King-Dorset performs in Windrush Secret, on at Jacksons Lane in North London on 20 June (Carol Rosegg)

The N-word is said over 30 times over the course of the play thanks to the far-right character. “It’s not an insult, it’s your history,” he says of his decision to use the term in front of often majority-white audiences; he says he’d been called the slur innumerable times even as a child.

Despite drawing on his own, as well as more global, history, King-Dorset makes it clear that Windrush Secret is not grounded in the past. He is adamant that the Windrush scandal isn’t over, and that the overriding message of his play can be applied to countless global political issues besides.

“My play looks at the moral compass of three individuals… and how a misguided and distorted set of beliefs about immigration and what is right and wrong about immigrants can be used to justify immoral actions with impunity,” he says.

“The story is about Windrush, but the feeling is bigger than Windrush. The feeling is about humanity… Look at Rwanda in the Nineties, look at Taiwan and China, look at Palestine today. We don’t learn from history.” Later, he adds that “people generally distort the truth of the past in order to fulfil their own political and social agendas”.

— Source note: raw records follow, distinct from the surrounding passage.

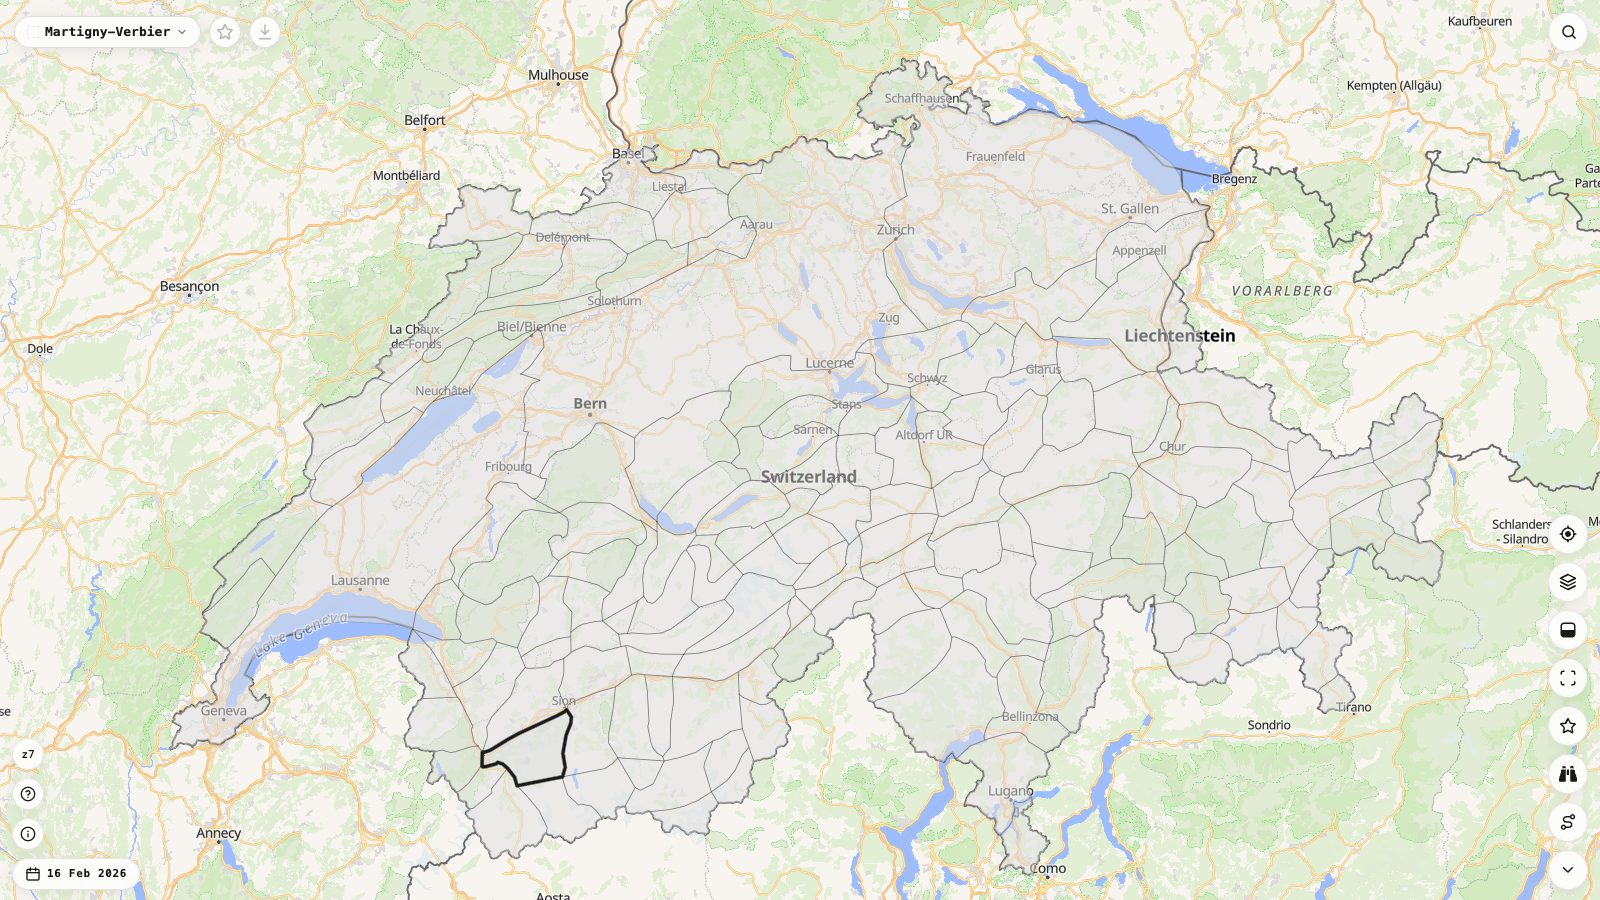
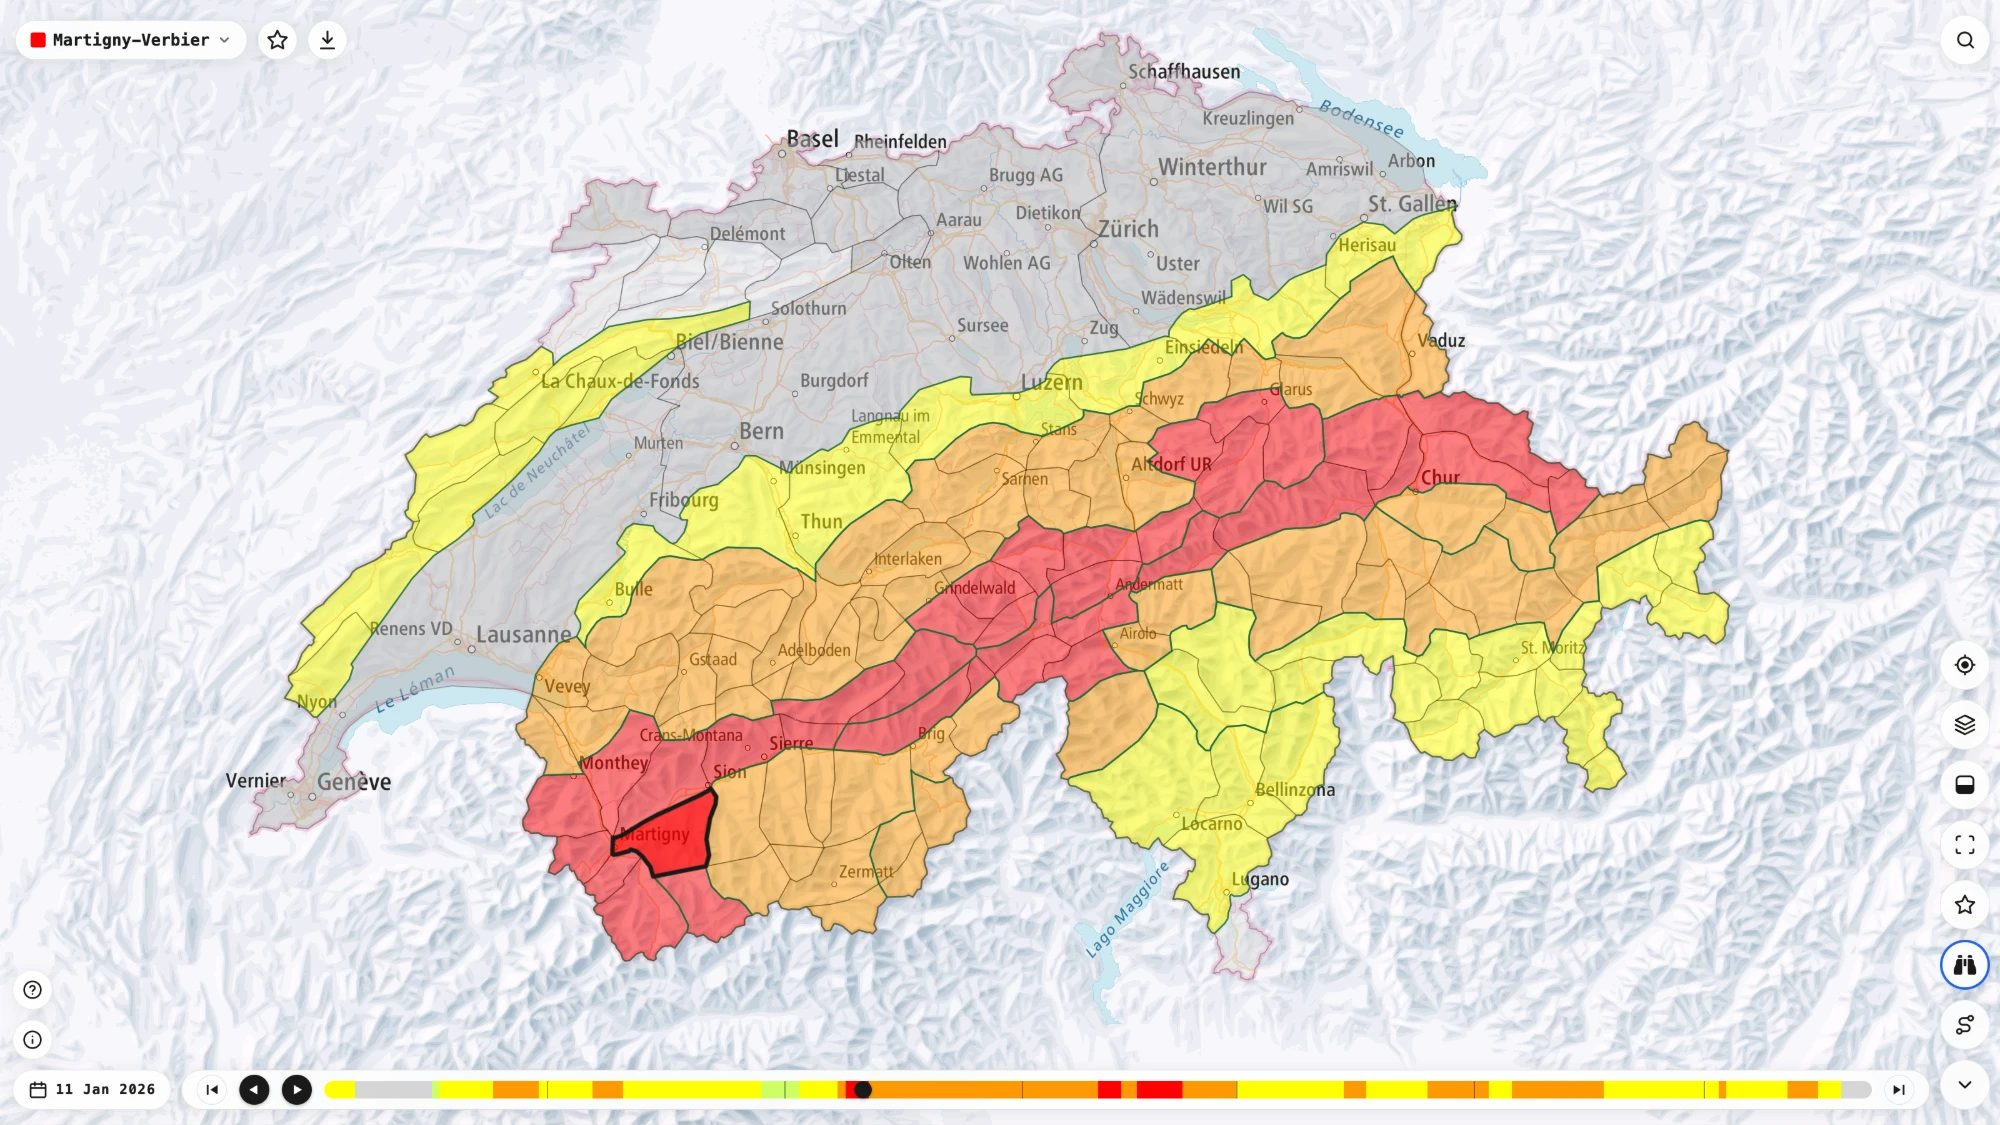
SNOW-1047: Replace the homepage placeholder with a still of 11 Jan 2026
Hugo's capture of the map on a rated day, cropped to 2000x1125 (16:9). The img width/height and alt text follow it.

diff --git a/apps/public/templates/public/home.html b/apps/public/templates/public/home.html
@@ -62,10 +62,10 @@ parameters never reaches this template — views.home 301s it to /map/.
             {# A still of the map, not the map: this page loads no map JavaScript. #}
             <img
                 src="{% static 'img/home/map.jpg' %}"
-                width="1600"
-                height="900"
+                width="2000"
+                height="1125"
                 class="block w-full h-auto"
-                alt="{% trans 'The Snowdesk map: Switzerland and its neighbours divided into avalanche warning regions.' %}"
+                alt="{% trans 'The Snowdesk map on 11 January 2026: Swiss avalanche warning regions coloured by danger level, with Martigny–Verbier selected and the season timeline along the bottom.' %}"
             >
         </a>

His comments feel prescient at a time when the Reform party, campaigning on a nationalist and anti-immigration ticket, has risen in the polls, challenging the Conservatives in some constituencies.

“Nigel Farage is a manipulator, and a master magician,” King-Dorset says, referring to the party leader’s rhetoric on immigration to unsettle politics since UKIP. “The same man is using the same strategy with the same Conservative party. But he’s a one-trick pony in that sense.”

“Distorted words are sewn into a political narrative that becomes a tool for national identification and legislation,” King-Dorset continues. “The end result is a belief in one’s superiority and the distorted right to take the moral high ground before carrying out immoral acts and crimes against humanity. All nations to a degree are guilty of that. Why? Because we are humans, and humans are fallible.”

Windrush Secret on stage in New York (Josh Aberman)
Windrush Secret on stage in New York (Josh Aberman)

Reflecting on the continued trials faced by victims of the Windrush scandal, and the ongoing human rights crises around the world today, he concludes: “You don’t just get rid of the prime minister and the issues will be fixed. It’s the system. Until you change that broken, twisted system, it will always rear its ugly head.”

Windrush Secret is at Jacksons Lane on June 20 and tours in October and November